    more from this reviewer

    Easy to read and thought provoking

    I was recently at a mental health provider's retreat and another participant mentioned this book. She made a reference to one point in the story that the author talks about in which he discusses why people in Denmark are so happy. He points out that people there have lower expectations than any other countries in the world. Donald Miller does a great job of talking about improving one's life story by living it instead of just observing and writing about it. He puts himself in situations he might not otherwise have participated in including going on a cross country bike tour, helping his friend with a school he was building in Uganda, and finally reconnecting with the father he never knew. The book makes you really think a bit more deeply about your own life and what kinds of things you're doing to create a better "story." He spends a lot of time talking about what it takes to create a meaningful experience in your life by trying to do it himself. I love how he opens up the book (which completely drew me in ) by saying that most of us don't remember half our lives and he has one friend who maintains a log of all his memories on a daily basis, even the mundane ones.

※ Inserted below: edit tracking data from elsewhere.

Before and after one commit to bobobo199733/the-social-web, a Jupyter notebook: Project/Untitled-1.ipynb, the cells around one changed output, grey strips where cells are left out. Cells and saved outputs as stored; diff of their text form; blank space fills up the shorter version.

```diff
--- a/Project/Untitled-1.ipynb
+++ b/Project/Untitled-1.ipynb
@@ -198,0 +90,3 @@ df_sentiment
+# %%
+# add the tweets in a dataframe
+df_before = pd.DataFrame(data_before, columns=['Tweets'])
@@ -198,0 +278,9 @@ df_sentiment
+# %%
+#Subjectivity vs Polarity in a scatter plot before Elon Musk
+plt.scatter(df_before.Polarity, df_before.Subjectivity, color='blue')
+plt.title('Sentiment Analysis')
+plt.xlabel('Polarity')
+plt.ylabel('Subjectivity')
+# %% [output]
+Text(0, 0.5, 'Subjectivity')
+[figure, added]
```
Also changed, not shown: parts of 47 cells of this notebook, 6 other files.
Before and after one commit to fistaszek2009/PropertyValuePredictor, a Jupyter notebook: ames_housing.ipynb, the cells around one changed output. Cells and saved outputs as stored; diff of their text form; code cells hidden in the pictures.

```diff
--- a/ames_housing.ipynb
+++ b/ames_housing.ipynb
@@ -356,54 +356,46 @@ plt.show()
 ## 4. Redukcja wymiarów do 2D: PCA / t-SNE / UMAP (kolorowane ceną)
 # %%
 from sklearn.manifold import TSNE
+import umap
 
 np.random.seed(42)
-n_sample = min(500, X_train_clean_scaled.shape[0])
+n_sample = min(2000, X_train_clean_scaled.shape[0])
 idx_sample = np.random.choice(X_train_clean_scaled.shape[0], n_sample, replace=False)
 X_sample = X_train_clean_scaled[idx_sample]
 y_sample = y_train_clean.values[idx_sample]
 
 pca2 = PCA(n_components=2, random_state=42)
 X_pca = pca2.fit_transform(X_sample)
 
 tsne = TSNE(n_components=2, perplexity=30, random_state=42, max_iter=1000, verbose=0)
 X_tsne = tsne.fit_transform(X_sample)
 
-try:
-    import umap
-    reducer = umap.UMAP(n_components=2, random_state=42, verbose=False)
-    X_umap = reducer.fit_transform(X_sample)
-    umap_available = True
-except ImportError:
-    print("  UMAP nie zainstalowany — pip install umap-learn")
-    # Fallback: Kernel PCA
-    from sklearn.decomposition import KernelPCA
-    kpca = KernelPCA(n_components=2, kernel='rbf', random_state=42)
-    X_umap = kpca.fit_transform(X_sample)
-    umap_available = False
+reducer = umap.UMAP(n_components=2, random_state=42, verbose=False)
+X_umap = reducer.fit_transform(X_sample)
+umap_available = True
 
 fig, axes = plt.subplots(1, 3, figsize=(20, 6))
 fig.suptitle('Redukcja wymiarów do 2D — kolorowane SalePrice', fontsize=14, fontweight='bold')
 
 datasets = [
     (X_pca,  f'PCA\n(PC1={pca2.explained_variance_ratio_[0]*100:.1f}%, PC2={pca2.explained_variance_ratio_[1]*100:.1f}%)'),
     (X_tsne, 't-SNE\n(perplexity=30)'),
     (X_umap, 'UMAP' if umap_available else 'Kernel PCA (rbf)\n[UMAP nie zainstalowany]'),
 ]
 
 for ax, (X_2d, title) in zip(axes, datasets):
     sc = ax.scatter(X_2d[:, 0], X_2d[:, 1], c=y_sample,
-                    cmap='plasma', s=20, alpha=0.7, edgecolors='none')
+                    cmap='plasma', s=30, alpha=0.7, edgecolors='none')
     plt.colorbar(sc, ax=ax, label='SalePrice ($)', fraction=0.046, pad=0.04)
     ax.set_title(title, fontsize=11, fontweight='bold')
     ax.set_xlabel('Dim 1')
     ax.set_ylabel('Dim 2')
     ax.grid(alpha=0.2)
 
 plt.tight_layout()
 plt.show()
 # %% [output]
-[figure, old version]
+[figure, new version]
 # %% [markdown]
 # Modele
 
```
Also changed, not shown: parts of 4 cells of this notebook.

It's a great, easy read but with very deep thought provoking information to reflect upon. I consider it a great summer book for guys and gals alike. It does include references to god in it, but doesn't leave you feeling pressured in any way to believe any specific dogma. You can just tell that he brings spiritually into it without trying to impose any particular beliefs on his readers. Great book and highly recommended!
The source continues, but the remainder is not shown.